··· EXERCISE MATERIALS ···
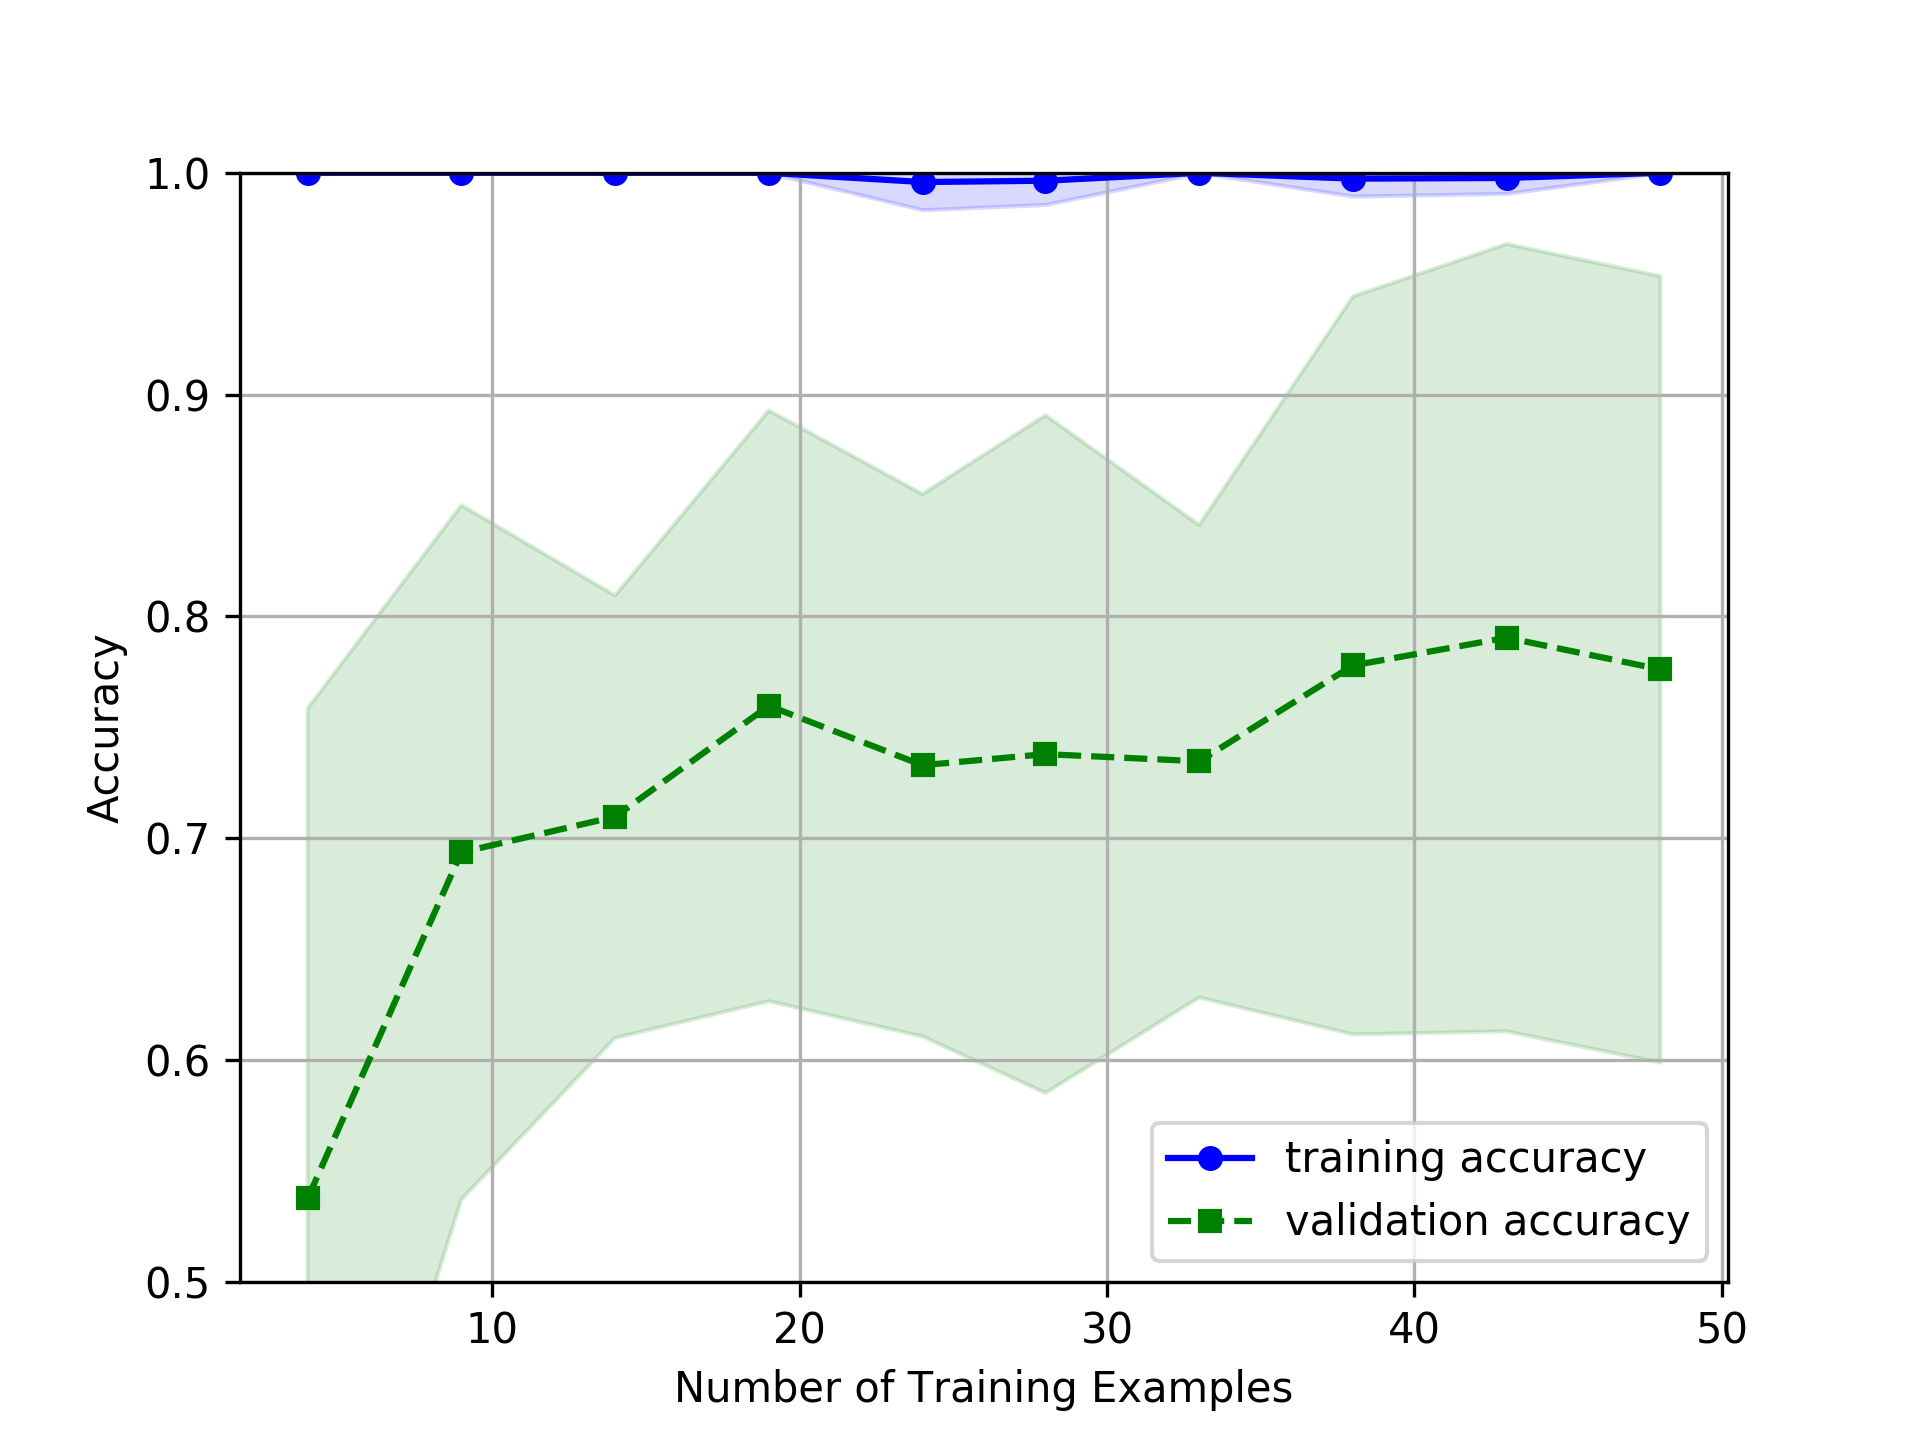
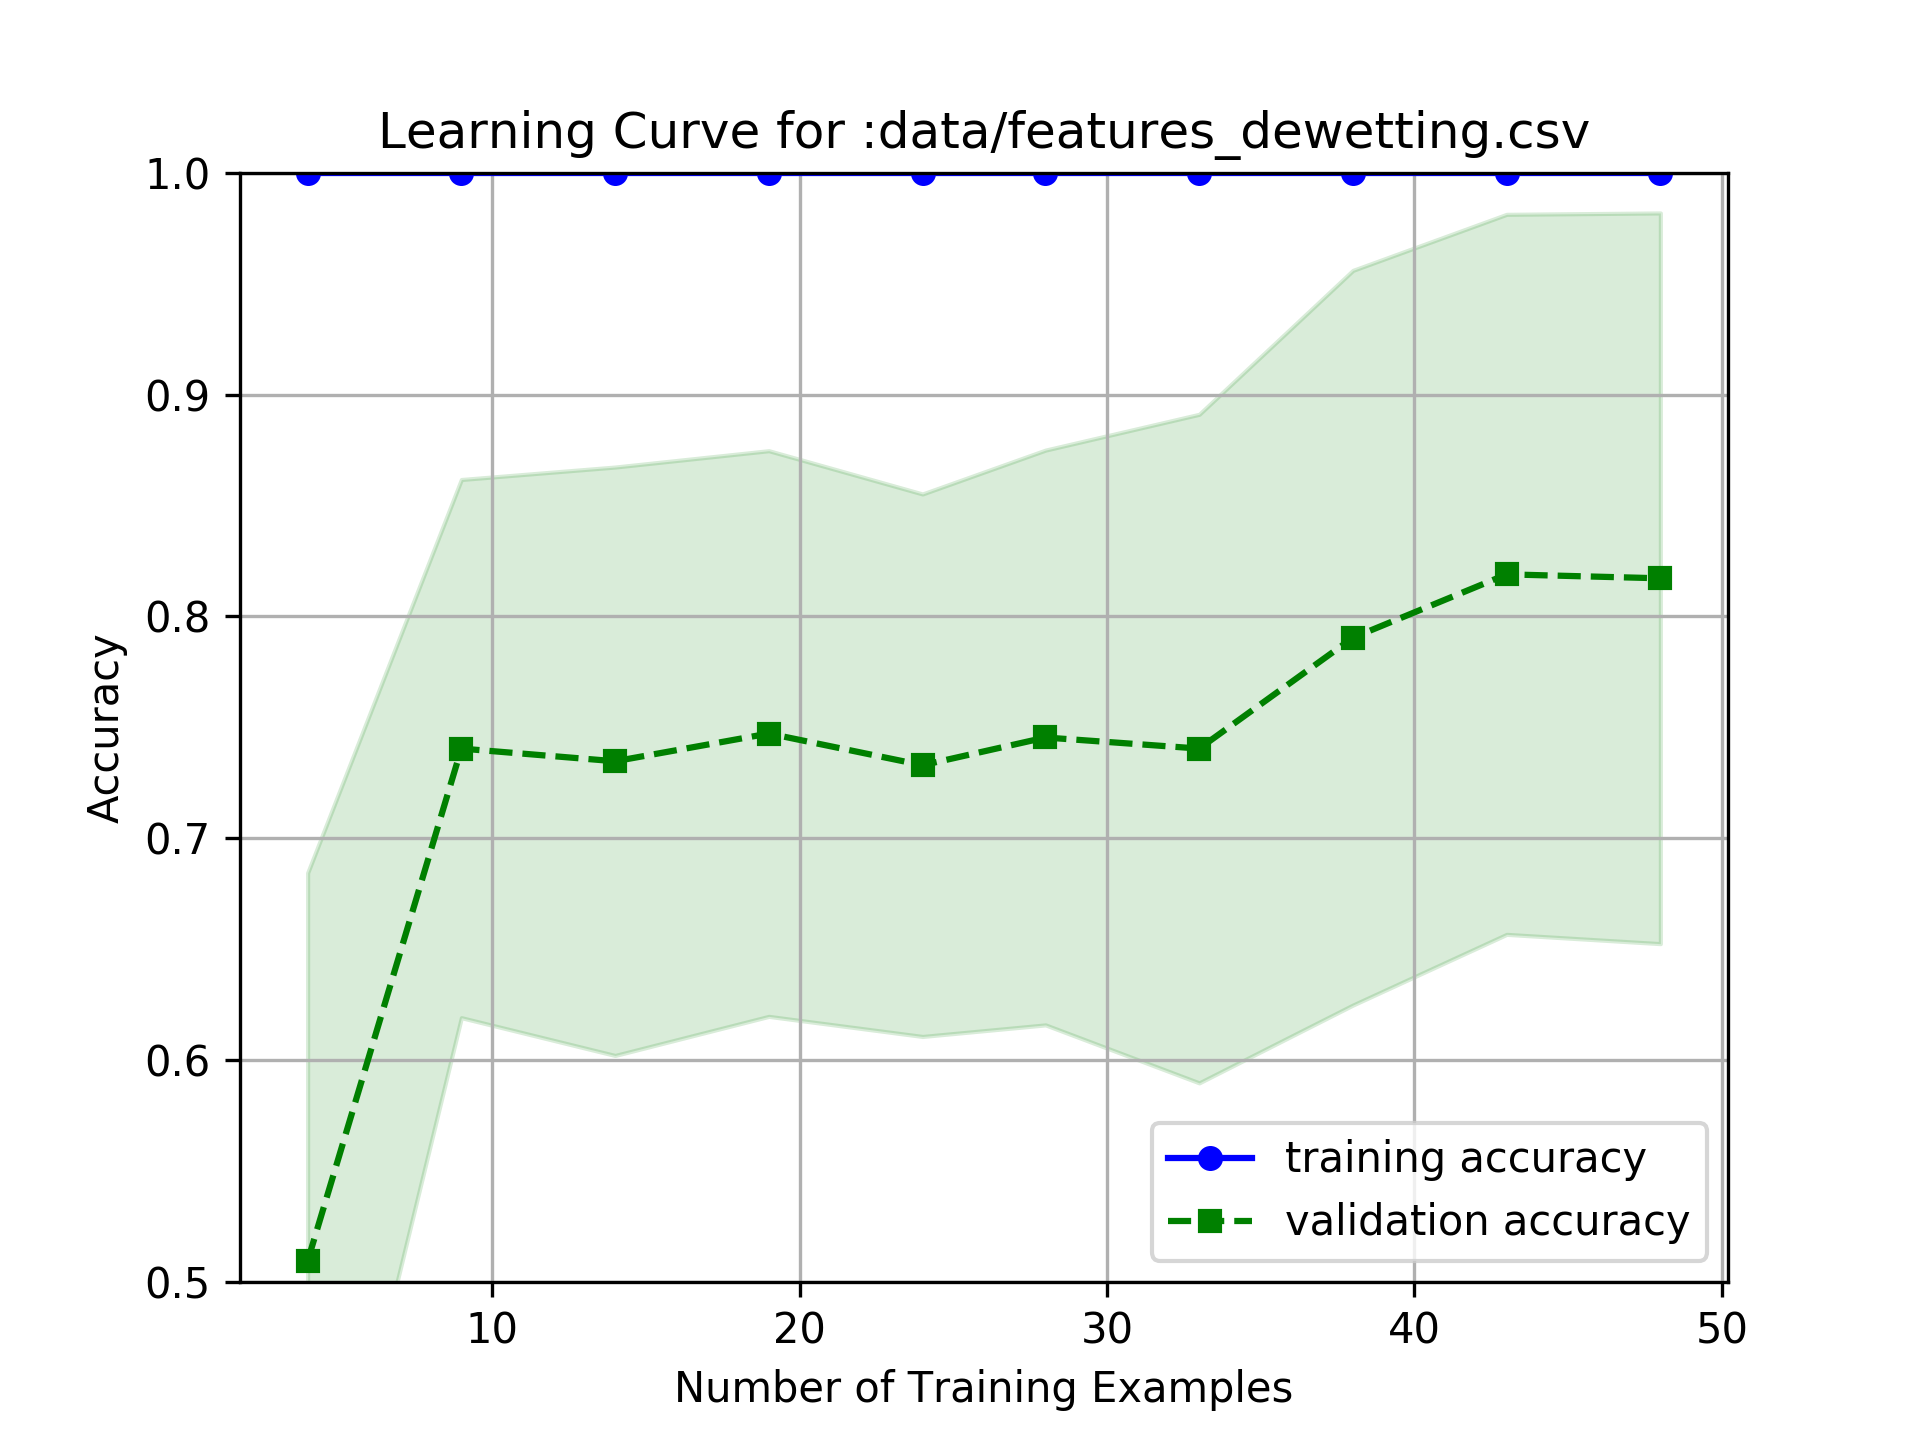
new results with confusion matrix

diff --git a/shared_src/machine_learning/gridsearch_randomforest.py b/shared_src/machine_learning/gridsearch_randomforest.py
@@ -1,6 +1,7 @@
 
 from sklearn.ensemble import RandomForestClassifier
-from sklearn.model_selection import StratifiedKFold, GridSearchCV, learning_curve
+from sklearn.model_selection import StratifiedKFold,GridSearchCV,learning_curve
+from sklearn.metrics import confusion_matrix
 import sys
 from utils import *
 from matplotlib import pyplot as plt
@@ -24,7 +25,8 @@ def Main(file_nms, n_trials, k_folds, print_best,
       features_train = features[:i]
       labels_train   = labels[:i]
 
-      clfs = [GridSearchCV(RandomForestClassifier(),rand_forest_parameters,
+      np.random.seed() # reseed randomly
+      clfs = [GridSearchCV(RandomForestClassifier(), rand_forest_parameters,
               cv=k_folds,return_train_score=True, n_jobs=4)\
               .fit(features_train,labels_train) for i in range(n_trials)]
 
@@ -40,24 +42,75 @@ def Main(file_nms, n_trials, k_folds, print_best,
       results = sorted(results, key=lambda c:c[1], reverse=True)
       if print_results:
          if print_best:
-            print('{}      CV_score={:.4f}      Test_score={:.4f}'.format(*results[0]))
+            print('{}      CV_score={:.4f}      Test_score={:.4f}'.
+                                                format(*results[0]))
          else:
             print('\n'.join(
                 'Best Params={}      CV_score={:.4f}      Test_score={:.4f}'\
                 .format(*c) for c in results))
 
-
       # make learning curves
       best_model_param = results[0][0]
-      generate_learning_curve(file_nm, best_model_param, features_train, labels_train)
+      generate_learning_curve(
+         file_nm, best_model_param, features_train, labels_train,
+         features_test, labels_test, seed=seed)
+
+      # evaluate final accuracy
+      kfoldCV, test_score, con_matrix = evaluate_final_accuracy(
+                     file_nm, best_model_param, features_train, labels_train,
+                     features_test, labels_test, kfolds=k_folds, seed=seed)
+
+      print('LC -> CV(mean:{:.4f},std:{:.4f}), test_score(mean:{:.4f},std:{:.4f})'.format(
+            *kfoldCV, *test_score))
+      print('LC -> confusion_matrix:\n', con_matrix)
+
+      F1_scores = confusion_matrix_f1_scores(con_matrix)
+      print('LC -> F1:\n', F1_scores)
+
+# end of def Main
 
 
-def generate_learning_curve(file_nm, best_params, features_train, labels_train):
-   train_sizes, train_scores, cv_scores =\
-                  learning_curve(
-                  estimator=RandomForestClassifier(**best_params),
-                  X=features_train, y=labels_train,
-                  train_sizes=np.linspace(0.1, 1, 10), cv=10, n_jobs=4)
+def evaluate_final_accuracy(file_nm, best_params, features_train, labels_train,
+                            features_test, labels_test, kfolds=10, seed=None):
+
+   np.random.seed(seed)
+
+   test_score = []
+   con_matrix_labels = sorted(np.unique(np.append(labels_train, labels_test)))
+   con_matrix = np.zeros(shape=(len(con_matrix_labels), len(con_matrix_labels)))
+
+   def model_callback(model, train, test):
+      nonlocal test_score
+      nonlocal con_matrix
+      test_score.append(model.score(features_test, labels_test))
+
+      y_ = labels_train[test]
+      y = model.predict(features_train[test])
+      con_matrix += confusion_matrix(y_, y, labels=con_matrix_labels)
+
+   kfoldCV= kFold_Scikit_Model_Trainer(
+                        features_train, labels_train,
+                        lambda:RandomForestClassifier(**best_params, n_jobs=4),
+                        return_scores=True, kfold_splits=kfolds,
+                        model_callback=model_callback)
+
+   test_score = np.mean(test_score), np.std(test_score)
+   kfoldCV = kfoldCV[0], np.std(kfoldCV[1])
+
+   return kfoldCV, test_score, con_matrix
+
+
+def generate_learning_curve(file_nm, best_params, features_train, labels_train,
+                            features_test, labels_test, seed=None):
+
+   model = RandomForestClassifier(**best_params, n_jobs=4)
+
+   np.random.seed(seed)
+   train_sizes, train_scores, cv_scores = learning_curve(
+                     estimator=model,
+                     X=features_train, y=labels_train,
+                     train_sizes=np.linspace(0.1, 1, 10),
+                     cv=10, n_jobs=4)
 
    train_mean = np.mean(train_scores, axis=1)
    train_std  = np.std(train_scores, axis=1)
@@ -81,9 +134,10 @@ def generate_learning_curve(file_nm, best_params, features_train, labels_train):
    plt.ylabel('Accuracy')
    plt.legend(loc='lower right')
    plt.ylim([0.5, 1.0])
+   plt.title('Learning Curve for :'+file_nm)
    plt.savefig(file_nm+'_figure.png', dpi=300)
-   #plt.show()
 
+# end of def generate_learning_curve
 
 if __name__=='__main__':
    import argparse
···
# [GOAL OF THE EXERCISE]
Every line of the listing should be copied precisely, with images omitted.

# [TASK RESULT]
new results with confusion matrix

diff --git a/shared_src/machine_learning/gridsearch_randomforest.py b/shared_src/machine_learning/gridsearch_randomforest.py
@@ -1,6 +1,7 @@
 
 from sklearn.ensemble import RandomForestClassifier
-from sklearn.model_selection import StratifiedKFold, GridSearchCV, learning_curve
+from sklearn.model_selection import StratifiedKFold,GridSearchCV,learning_curve
+from sklearn.metrics import confusion_matrix
 import sys
 from utils import *
 from matplotlib import pyplot as plt
@@ -24,7 +25,8 @@ def Main(file_nms, n_trials, k_folds, print_best,
       features_train = features[:i]
       labels_train   = labels[:i]
 
-      clfs = [GridSearchCV(RandomForestClassifier(),rand_forest_parameters,
+      np.random.seed() # reseed randomly
+      clfs = [GridSearchCV(RandomForestClassifier(), rand_forest_parameters,
               cv=k_folds,return_train_score=True, n_jobs=4)\
               .fit(features_train,labels_train) for i in range(n_trials)]
 
@@ -40,24 +42,75 @@ def Main(file_nms, n_trials, k_folds, print_best,
       results = sorted(results, key=lambda c:c[1], reverse=True)
       if print_results:
          if print_best:
-            print('{}      CV_score={:.4f}      Test_score={:.4f}'.format(*results[0]))
+            print('{}      CV_score={:.4f}      Test_score={:.4f}'.
+                                                format(*results[0]))
          else:
             print('\n'.join(
                 'Best Params={}      CV_score={:.4f}      Test_score={:.4f}'\
                 .format(*c) for c in results))
 
-
       # make learning curves
       best_model_param = results[0][0]
-      generate_learning_curve(file_nm, best_model_param, features_train, labels_train)
+      generate_learning_curve(
+         file_nm, best_model_param, features_train, labels_train,
+         features_test, labels_test, seed=seed)
+
+      # evaluate final accuracy
+      kfoldCV, test_score, con_matrix = evaluate_final_accuracy(
+                     file_nm, best_model_param, features_train, labels_train,
+                     features_test, labels_test, kfolds=k_folds, seed=seed)
+
+      print('LC -> CV(mean:{:.4f},std:{:.4f}), test_score(mean:{:.4f},std:{:.4f})'.format(
+            *kfoldCV, *test_score))
+      print('LC -> confusion_matrix:\n', con_matrix)
+
+      F1_scores = confusion_matrix_f1_scores(con_matrix)
+      print('LC -> F1:\n', F1_scores)
+
+# end of def Main
 
 
-def generate_learning_curve(file_nm, best_params, features_train, labels_train):
-   train_sizes, train_scores, cv_scores =\
-                  learning_curve(
-                  estimator=RandomForestClassifier(**best_params),
-                  X=features_train, y=labels_train,
-                  train_sizes=np.linspace(0.1, 1, 10), cv=10, n_jobs=4)
+def evaluate_final_accuracy(file_nm, best_params, features_train, labels_train,
+                            features_test, labels_test, kfolds=10, seed=None):
+
+   np.random.seed(seed)
+
+   test_score = []
+   con_matrix_labels = sorted(np.unique(np.append(labels_train, labels_test)))
+   con_matrix = np.zeros(shape=(len(con_matrix_labels), len(con_matrix_labels)))
+
+   def model_callback(model, train, test):
+      nonlocal test_score
+      nonlocal con_matrix
+      test_score.append(model.score(features_test, labels_test))
+
+      y_ = labels_train[test]
+      y = model.predict(features_train[test])
+      con_matrix += confusion_matrix(y_, y, labels=con_matrix_labels)
+
+   kfoldCV= kFold_Scikit_Model_Trainer(
+                        features_train, labels_train,
+                        lambda:RandomForestClassifier(**best_params, n_jobs=4),
+                        return_scores=True, kfold_splits=kfolds,
+                        model_callback=model_callback)
+
+   test_score = np.mean(test_score), np.std(test_score)
+   kfoldCV = kfoldCV[0], np.std(kfoldCV[1])
+
+   return kfoldCV, test_score, con_matrix
+
+
+def generate_learning_curve(file_nm, best_params, features_train, labels_train,
+                            features_test, labels_test, seed=None):
+
+   model = RandomForestClassifier(**best_params, n_jobs=4)
+
+   np.random.seed(seed)
+   train_sizes, train_scores, cv_scores = learning_curve(
+                     estimator=model,
+                     X=features_train, y=labels_train,
+                     train_sizes=np.linspace(0.1, 1, 10),
+                     cv=10, n_jobs=4)
 
    train_mean = np.mean(train_scores, axis=1)
    train_std  = np.std(train_scores, axis=1)
@@ -81,9 +134,10 @@ def generate_learning_curve(file_nm, best_params, features_train, labels_train):
    plt.ylabel('Accuracy')
    plt.legend(loc='lower right')
    plt.ylim([0.5, 1.0])
+   plt.title('Learning Curve for :'+file_nm)
    plt.savefig(file_nm+'_figure.png', dpi=300)
-   #plt.show()
 
+# end of def generate_learning_curve
 
 if __name__=='__main__':
    import argparse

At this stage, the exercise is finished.